How to create a seaborn correlation heatmap in Python?
Seaborn is a Python library that is based on matplotlib and is used for data visualization. It provides a medium to present data in a statistical graph format as an informative and attractive medium to impart some information. A heatmap is one of the components supported by seaborn where variation in related data is portrayed using a color palette. This article centrally focuses on a correlation heatmap and how seaborn in combination with pandas and matplotlib can be used to generate one for a dataframe.
Like any another Python library, seaborn can be easily installed using pip:
pip install seaborn
This library is a part of Anaconda distribution and usually works just by import if your IDE is supported by Anaconda, but it can be installed too by the following command:
conda install seaborn

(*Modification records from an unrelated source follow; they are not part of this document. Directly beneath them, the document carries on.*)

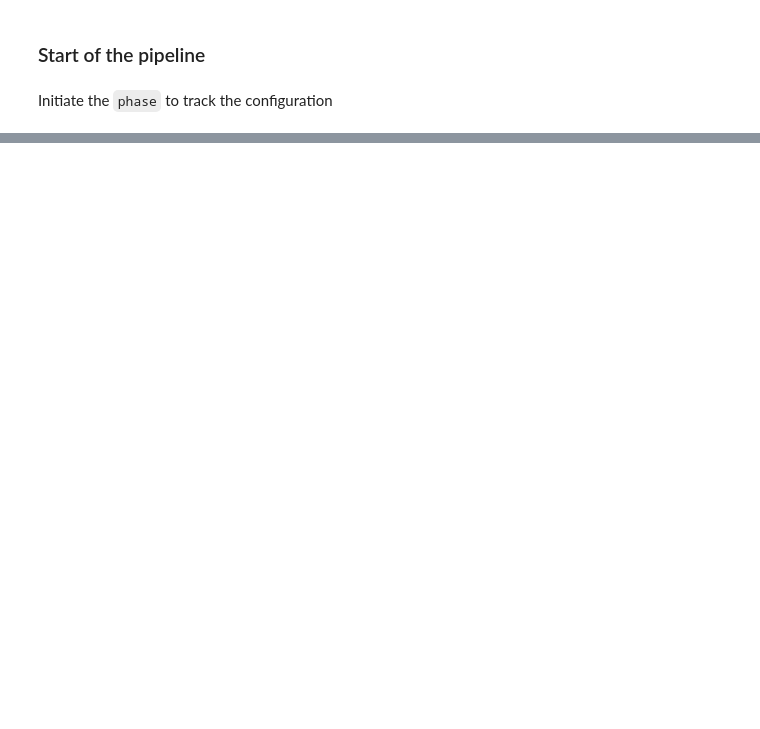
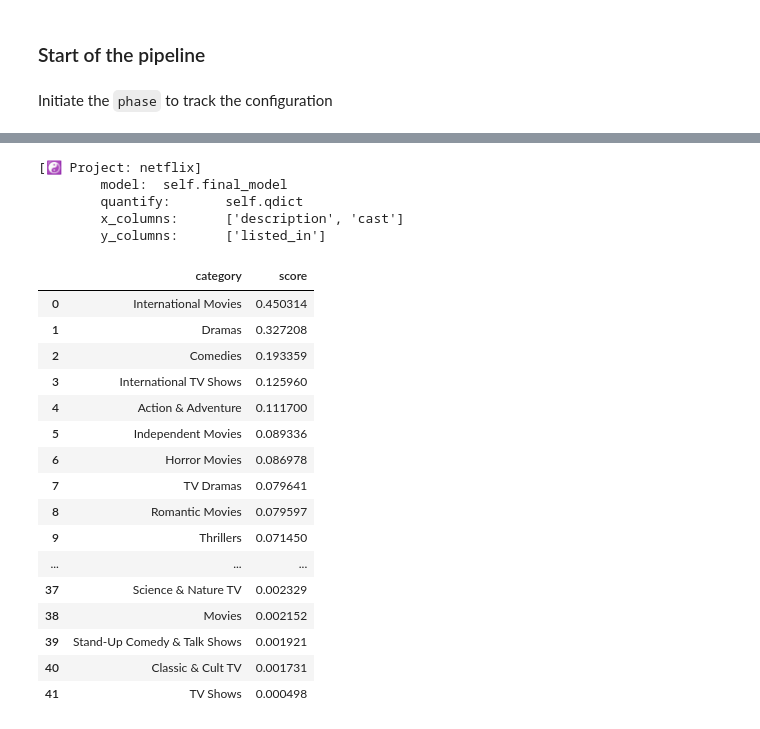
Before and after one commit to tcengine/tai-chi, a Jupyter notebook: nbs/code_pipeline.ipynb, the cells around one changed output, grey strips where cells are left out. Drawn from its saved outputs; the diff is of its cells as text; code cells hidden in the pictures; blank space fills up the shorter version.

```diff
--- a/nbs/code_pipeline.ipynb
+++ b/nbs/code_pipeline.ipynb
@@ -209,0 +194,6 @@ PhaseConfig:{
+# %%
+from tai_chi_engine import TaiChiTrained
+from pathlib import Path
+
+PROJECT = Path("./netflix")
+trained = TaiChiTrained(PROJECT)
@@ -209,0 +205,33 @@ PhaseConfig:{
+# %%
+trained
+# %% [output]
+[☯️ Project: netflix]
+        model:  self.final_model
+        quantify:       self.qdict
+        x_columns:      ['description', 'cast']
+        y_columns:      ['listed_in']
+# %%
+data = {
+    "description":"This movie tells a story of a freelancer jounalist found her romance when she first move into the west coast",
+    "cast":"Jennifer Aniston,Paul Rudd"
+}
+# %%
+trained.predict(data)
+# %% [output]
+|  | category | score |
+| 0 | International Movies | 0.450314 |
+| 1 | Dramas | 0.327208 |
+| 2 | Comedies | 0.193359 |
+| 3 | International TV Shows | 0.125960 |
+| 4 | Action & Adventure | 0.111700 |
+| 5 | Independent Movies | 0.089336 |
+| 6 | Horror Movies | 0.086978 |
+| 7 | TV Dramas | 0.079641 |
+| 8 | Romantic Movies | 0.079597 |
+| 9 | Thrillers | 0.071450 |
+| ... | ... | ... |
+| 37 | Science & Nature TV | 0.002329 |
+| 38 | Movies | 0.002152 |
+| 39 | Stand-Up Comedy & Talk Shows | 0.001921 |
+| 40 | Classic & Cult TV | 0.001731 |
+| 41 | TV Shows | 0.000498 |
```
Also changed, not shown: parts of 28 cells of this notebook, 1 other file.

A correlation heatmap is a heatmap that shows a 2D correlation matrix between two discrete dimensions, using colored cells to represent data from usually a monochromatic scale. The values of the first dimension appear as the rows of the table while of the second dimension as a column. The color of the cell is proportional to the number of measurements that match the dimensional value. This makes correlation heatmaps ideal for data analysis since it makes patterns easily readable and highlights the differences and variation in the same data. A correlation heatmap, like a regular heatmap, is assisted by a colorbar making data easily readable and comprehensible.
The following steps show how a correlation heatmap can be produced:
- Import all required modules first
- Import the file where your data is stored
- Plot a heatmap
- Display it using matplotlib
For plotting heatmap method of the seaborn module will be used.
Syntax: heatmap(data, vmin, vmax, center, cmap,……………………………………………………)
Except for data all other attributes are optional and data obviously will be the data to be plotted. The data here has to be passed with corr() method to generate a correlation heatmap. Also, corr() itself eliminates columns which will be of no use while generating a correlation heatmap and selects those which can be used.
For the example given below, here a dataset downloaded from kaggle.com is being used. The plot shows data related to bestseller novels on amazon.
Dataset used – Bestsellers
The above example deals with small data. The following example depicts how the output will look like for a large dataset,
The dataset used in this example is an exoplanet space research dataset compiled by NASA.
Dataset used – cumulative